(Records drawn from a dataset)
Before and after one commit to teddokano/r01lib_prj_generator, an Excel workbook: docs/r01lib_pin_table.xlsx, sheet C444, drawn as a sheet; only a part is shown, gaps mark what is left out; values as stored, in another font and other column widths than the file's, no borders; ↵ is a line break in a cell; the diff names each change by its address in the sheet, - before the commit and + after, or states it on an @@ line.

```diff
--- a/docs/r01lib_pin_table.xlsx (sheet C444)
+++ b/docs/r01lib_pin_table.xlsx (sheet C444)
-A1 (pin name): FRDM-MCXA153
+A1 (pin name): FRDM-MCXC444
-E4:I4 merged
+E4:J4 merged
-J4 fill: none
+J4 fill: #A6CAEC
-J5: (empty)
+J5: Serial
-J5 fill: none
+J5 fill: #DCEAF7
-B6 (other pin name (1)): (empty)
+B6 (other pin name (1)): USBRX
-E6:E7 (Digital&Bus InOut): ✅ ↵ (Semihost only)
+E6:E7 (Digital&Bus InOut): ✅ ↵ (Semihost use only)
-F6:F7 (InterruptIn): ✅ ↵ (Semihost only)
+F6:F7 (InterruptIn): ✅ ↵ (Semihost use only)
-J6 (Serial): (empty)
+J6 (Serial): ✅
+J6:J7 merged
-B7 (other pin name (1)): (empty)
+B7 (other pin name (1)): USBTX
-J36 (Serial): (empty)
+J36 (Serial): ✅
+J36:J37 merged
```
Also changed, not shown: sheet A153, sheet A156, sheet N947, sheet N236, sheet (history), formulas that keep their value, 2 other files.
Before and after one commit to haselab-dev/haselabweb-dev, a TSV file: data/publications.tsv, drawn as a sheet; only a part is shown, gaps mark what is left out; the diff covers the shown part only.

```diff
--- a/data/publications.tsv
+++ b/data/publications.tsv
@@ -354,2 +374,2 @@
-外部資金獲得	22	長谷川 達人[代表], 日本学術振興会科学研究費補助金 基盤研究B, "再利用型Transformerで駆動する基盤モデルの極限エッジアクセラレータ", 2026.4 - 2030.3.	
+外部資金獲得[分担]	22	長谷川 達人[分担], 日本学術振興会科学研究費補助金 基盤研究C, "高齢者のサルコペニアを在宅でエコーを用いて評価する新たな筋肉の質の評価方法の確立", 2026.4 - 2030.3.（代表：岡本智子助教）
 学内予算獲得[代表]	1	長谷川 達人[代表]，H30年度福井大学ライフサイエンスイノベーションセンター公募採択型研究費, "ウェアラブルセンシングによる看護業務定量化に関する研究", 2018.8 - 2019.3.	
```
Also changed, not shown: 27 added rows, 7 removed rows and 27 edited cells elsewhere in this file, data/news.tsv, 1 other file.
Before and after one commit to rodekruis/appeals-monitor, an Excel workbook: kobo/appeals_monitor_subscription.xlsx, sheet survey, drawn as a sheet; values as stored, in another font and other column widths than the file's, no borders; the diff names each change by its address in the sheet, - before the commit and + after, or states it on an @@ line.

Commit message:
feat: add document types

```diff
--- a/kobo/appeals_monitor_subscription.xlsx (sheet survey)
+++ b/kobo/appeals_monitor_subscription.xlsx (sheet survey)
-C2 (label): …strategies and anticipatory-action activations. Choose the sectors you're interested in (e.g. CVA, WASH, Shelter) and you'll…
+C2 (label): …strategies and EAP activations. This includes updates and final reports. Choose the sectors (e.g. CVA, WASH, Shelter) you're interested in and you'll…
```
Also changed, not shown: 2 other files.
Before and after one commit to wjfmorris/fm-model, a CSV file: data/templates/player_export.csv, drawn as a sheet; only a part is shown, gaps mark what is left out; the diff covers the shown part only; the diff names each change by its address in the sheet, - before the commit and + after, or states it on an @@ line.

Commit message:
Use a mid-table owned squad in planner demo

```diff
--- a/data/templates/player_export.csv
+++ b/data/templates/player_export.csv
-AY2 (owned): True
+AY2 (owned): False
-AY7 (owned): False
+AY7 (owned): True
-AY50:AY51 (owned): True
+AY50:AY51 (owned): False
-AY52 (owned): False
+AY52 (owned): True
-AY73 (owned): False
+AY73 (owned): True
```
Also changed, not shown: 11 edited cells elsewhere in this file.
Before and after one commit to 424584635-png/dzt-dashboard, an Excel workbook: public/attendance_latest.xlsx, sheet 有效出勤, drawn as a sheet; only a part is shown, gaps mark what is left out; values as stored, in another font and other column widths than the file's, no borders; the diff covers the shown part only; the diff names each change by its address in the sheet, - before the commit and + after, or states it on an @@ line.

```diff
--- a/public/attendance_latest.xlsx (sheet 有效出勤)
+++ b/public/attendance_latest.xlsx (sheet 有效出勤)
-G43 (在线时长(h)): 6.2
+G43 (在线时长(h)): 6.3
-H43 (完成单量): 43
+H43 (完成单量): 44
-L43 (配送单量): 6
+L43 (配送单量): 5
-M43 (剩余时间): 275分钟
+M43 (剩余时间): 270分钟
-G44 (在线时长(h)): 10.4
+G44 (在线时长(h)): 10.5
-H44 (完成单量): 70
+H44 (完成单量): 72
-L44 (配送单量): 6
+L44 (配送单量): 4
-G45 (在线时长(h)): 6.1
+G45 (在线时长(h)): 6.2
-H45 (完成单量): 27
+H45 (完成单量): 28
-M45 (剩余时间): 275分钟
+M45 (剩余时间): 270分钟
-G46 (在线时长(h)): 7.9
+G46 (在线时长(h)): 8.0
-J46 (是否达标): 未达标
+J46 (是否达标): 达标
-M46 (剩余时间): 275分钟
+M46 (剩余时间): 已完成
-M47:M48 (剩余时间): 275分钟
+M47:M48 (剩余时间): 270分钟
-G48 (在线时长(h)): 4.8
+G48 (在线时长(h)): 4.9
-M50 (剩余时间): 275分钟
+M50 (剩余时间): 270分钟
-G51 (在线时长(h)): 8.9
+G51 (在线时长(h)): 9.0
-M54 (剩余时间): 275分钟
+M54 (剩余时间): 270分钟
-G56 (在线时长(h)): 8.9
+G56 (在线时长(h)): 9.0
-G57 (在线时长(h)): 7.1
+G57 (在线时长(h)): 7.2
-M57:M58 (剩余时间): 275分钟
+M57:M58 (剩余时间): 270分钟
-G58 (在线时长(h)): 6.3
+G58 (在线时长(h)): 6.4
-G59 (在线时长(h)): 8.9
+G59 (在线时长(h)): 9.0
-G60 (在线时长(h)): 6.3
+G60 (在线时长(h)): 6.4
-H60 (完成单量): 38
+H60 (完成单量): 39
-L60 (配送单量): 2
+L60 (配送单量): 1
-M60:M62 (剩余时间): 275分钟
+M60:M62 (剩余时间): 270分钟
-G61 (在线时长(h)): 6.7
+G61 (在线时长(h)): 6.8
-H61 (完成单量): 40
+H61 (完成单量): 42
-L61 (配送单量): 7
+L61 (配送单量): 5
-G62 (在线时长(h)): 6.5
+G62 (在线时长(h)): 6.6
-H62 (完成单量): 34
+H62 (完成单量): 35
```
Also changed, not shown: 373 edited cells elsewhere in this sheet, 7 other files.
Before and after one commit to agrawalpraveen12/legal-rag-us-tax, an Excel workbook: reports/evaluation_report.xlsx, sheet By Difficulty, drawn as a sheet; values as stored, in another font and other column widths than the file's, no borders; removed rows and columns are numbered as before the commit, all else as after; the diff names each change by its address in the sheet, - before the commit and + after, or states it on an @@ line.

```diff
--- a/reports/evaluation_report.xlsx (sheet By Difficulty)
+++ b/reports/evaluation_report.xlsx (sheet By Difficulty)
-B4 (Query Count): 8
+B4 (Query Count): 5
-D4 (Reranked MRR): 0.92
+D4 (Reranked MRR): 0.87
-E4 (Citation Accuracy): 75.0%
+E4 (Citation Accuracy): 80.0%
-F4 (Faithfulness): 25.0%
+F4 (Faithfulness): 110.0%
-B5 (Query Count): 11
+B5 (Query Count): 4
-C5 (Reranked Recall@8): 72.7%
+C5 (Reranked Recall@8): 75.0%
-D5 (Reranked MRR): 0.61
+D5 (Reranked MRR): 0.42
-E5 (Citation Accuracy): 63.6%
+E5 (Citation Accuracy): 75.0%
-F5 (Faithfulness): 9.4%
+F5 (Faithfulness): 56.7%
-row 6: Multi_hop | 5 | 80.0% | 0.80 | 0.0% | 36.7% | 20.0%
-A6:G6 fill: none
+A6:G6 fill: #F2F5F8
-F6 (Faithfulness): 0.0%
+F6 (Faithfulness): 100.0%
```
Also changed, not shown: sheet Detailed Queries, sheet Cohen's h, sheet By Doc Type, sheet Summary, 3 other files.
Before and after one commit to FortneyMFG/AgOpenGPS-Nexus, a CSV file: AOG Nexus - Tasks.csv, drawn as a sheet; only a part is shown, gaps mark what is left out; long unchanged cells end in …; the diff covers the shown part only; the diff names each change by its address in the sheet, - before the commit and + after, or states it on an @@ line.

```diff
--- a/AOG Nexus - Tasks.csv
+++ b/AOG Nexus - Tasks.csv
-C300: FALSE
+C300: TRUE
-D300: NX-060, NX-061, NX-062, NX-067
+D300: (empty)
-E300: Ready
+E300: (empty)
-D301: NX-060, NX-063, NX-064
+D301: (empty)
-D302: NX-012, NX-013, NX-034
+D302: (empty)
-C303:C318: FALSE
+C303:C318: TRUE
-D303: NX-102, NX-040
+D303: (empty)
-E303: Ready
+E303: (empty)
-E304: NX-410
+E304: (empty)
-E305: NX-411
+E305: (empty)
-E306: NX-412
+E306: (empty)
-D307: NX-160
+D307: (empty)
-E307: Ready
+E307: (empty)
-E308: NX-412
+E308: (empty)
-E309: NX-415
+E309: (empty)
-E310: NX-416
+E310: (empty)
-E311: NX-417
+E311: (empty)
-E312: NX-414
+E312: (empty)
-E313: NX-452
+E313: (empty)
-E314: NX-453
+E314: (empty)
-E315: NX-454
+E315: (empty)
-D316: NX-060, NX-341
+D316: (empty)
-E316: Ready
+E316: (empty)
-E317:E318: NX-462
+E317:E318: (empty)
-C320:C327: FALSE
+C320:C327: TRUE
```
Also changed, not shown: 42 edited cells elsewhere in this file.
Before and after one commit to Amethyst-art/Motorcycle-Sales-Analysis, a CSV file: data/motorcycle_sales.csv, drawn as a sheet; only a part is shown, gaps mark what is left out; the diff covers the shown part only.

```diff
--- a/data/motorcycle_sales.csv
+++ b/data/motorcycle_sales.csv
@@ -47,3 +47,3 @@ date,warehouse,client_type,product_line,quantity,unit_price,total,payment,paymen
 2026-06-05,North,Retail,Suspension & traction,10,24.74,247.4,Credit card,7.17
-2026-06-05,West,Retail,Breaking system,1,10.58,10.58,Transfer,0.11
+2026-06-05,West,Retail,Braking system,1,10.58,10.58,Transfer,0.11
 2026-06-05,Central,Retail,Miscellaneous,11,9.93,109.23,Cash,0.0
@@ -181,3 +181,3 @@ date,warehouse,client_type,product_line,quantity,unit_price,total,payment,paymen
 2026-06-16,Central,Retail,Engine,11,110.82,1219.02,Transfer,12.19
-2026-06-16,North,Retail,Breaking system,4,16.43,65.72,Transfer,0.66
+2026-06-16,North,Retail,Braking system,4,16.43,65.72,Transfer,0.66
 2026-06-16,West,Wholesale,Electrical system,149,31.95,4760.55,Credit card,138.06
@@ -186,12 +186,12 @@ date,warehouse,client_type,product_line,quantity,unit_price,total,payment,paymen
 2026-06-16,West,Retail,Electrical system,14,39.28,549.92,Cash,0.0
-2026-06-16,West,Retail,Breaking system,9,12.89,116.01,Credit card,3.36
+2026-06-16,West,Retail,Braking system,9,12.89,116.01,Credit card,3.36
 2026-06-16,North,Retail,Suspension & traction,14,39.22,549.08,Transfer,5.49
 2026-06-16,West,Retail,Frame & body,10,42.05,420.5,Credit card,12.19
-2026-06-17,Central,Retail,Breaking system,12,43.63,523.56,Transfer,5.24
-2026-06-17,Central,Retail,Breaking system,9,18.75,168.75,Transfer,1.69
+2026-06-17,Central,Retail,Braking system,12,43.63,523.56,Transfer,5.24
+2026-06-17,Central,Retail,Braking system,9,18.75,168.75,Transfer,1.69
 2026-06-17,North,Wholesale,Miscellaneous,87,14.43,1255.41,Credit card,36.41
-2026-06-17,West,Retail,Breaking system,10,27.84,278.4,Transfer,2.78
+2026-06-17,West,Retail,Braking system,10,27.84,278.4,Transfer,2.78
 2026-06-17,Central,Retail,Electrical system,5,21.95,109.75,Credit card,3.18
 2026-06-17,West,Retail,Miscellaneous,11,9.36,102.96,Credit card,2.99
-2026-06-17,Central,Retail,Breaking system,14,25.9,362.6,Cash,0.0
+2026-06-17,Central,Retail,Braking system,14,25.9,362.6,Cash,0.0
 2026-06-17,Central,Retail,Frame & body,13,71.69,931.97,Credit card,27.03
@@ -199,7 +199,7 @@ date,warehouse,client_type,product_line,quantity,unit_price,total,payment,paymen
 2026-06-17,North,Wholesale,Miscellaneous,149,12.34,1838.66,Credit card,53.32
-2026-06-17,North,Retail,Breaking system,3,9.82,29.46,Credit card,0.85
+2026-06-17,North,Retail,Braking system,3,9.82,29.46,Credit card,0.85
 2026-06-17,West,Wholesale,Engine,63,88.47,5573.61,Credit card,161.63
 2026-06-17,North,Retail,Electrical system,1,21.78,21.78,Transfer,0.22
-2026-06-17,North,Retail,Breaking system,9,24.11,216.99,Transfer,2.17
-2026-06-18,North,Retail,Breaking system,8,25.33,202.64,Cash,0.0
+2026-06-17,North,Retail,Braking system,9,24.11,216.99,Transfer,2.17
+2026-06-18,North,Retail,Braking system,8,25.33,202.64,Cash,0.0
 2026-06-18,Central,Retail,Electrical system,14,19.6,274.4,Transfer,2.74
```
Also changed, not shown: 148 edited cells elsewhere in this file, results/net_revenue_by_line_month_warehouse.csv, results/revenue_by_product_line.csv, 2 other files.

◆ **HOW TO COMPLETE THIS TASK**: Search the data above for the string "elsewhere" and report each line that holds it.

◆ **RESPONSE TO THE EXERCISE**:
Also changed, not shown: 27 added rows, 7 removed rows and 27 edited cells elsewhere in this file, data/news.tsv, 1 other file.
Also changed, not shown: 11 edited cells elsewhere in this file.
Also changed, not shown: 373 edited cells elsewhere in this sheet, 7 other files.
Also changed, not shown: 42 edited cells elsewhere in this file.
Also changed, not shown: 148 edited cells elsewhere in this file, results/net_revenue_by_line_month_warehouse.csv, results/revenue_by_product_line.csv, 2 other files.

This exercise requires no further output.